With U.S. Off, Global Stocks Buoyed By Europe Stimulus Hopes


With Wall Street closed for the Thanksgiving legal holiday and tensions between Russia and Turkey fading, European stock markets were buoyed Thursday by expectations that the European Central Bank will back further stimulus for the ailing 19-country eurozone economy next week.

There’s increasing speculation that ECB President Mario Draghi will announce a bold package of measures as the bank tries to shore up the economic recovery across the region and get inflation back towards its target of just below 2 percent on an annual basis. Currently, inflation is standing at 0.1 percent. That prospect is keeping the euro currency at relative lows at $1.06 as well as depressing the interest rates payable on a series of government bonds across Europe.
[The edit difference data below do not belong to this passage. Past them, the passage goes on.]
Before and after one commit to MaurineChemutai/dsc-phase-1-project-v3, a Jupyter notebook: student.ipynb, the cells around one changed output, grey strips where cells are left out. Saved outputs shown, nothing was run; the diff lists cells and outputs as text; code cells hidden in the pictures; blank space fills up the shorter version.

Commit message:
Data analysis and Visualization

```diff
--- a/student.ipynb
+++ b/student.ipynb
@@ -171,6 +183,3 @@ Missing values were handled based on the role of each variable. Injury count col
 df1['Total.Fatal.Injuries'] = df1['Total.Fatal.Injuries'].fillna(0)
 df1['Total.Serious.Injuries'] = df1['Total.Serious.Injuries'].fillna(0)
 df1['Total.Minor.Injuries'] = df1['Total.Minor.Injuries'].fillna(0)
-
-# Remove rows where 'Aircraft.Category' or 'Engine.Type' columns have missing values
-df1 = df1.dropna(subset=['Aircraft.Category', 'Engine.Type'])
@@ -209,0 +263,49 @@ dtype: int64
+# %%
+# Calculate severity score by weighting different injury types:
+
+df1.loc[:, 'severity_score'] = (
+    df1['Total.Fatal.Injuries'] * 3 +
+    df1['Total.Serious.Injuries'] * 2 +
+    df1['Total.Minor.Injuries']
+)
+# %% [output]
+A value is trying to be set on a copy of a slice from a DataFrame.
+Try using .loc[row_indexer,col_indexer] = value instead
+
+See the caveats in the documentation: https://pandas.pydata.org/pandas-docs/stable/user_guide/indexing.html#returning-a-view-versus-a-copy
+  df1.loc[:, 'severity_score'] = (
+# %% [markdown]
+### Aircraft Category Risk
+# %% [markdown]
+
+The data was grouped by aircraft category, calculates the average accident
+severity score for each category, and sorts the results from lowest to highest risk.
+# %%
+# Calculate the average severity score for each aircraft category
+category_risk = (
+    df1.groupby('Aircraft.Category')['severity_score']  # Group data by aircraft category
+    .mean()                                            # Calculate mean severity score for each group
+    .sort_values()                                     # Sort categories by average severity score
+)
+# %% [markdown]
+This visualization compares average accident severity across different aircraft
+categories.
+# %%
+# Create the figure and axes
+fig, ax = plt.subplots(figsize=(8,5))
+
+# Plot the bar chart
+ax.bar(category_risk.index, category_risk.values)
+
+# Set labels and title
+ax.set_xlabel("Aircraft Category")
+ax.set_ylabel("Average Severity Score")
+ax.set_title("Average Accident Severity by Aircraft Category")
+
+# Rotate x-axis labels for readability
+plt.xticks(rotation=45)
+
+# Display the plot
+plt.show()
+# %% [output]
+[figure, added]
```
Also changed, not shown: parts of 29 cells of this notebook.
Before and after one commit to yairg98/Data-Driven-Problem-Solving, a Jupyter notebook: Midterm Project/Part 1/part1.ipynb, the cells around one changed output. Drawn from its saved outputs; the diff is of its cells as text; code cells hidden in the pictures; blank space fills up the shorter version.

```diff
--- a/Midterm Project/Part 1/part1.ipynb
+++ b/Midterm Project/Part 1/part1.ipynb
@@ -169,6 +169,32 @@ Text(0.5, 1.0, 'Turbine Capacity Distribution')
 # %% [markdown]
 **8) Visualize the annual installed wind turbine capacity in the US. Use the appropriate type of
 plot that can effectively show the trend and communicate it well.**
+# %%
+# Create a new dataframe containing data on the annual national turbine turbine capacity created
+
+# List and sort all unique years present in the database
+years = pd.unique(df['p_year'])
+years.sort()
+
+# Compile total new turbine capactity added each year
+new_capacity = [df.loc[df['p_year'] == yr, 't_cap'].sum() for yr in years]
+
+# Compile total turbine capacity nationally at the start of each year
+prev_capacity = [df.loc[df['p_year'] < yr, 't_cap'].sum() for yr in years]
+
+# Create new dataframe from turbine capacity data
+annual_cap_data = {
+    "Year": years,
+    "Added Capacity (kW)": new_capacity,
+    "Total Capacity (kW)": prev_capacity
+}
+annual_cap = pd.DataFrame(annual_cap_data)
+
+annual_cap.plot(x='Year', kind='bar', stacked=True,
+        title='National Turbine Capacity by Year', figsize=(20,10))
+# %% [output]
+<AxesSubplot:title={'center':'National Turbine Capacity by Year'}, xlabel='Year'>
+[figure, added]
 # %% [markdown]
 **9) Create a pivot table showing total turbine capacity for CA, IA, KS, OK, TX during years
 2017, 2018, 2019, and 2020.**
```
In Europe, the FTSE 100 index of leading British shares closed up 0.9 percent at 6,393.13 while Germany’s DAX rose 1.4 percent to 11,320.77. The CAC-40 in France ended 1.1 percent higher at 4,946.02.

“In the event that the ECB fails to deliver what Mr. Market wants then one would expect to see a big drop in stock prices — an unlikely event, in our view,” said Fawad Razaqzada, technical analyst at Forex.com.

Razaqzada said there’s potential for stock markets, particularly in Europe, to post further strong gains over coming days before possibly retreating a little sometime after the ECB meeting on Thursday.

Earlier in Asia, Japan’s Nikkei 225 rose 0.5 percent to 19,944.41 and South Korea’s Kospi gained 1.1 percent to 2,030.68. Hong Kong’s Hang Seng erased earlier gains, finishing flat at 22,488.94. Australia’s S&P/ASX 200 advanced 0.3 percent to 5,210.70.

Wall Street is set to reopen Friday for an abbreviated session and much of the interest will likely center on Black Friday, when millions of Americans venture to shops the day after Thanksgiving in search of bargains.

In the energy markets, Brent crude, a benchmark for international oils, lost 75 cents to trade at $45.42 a barrel in London.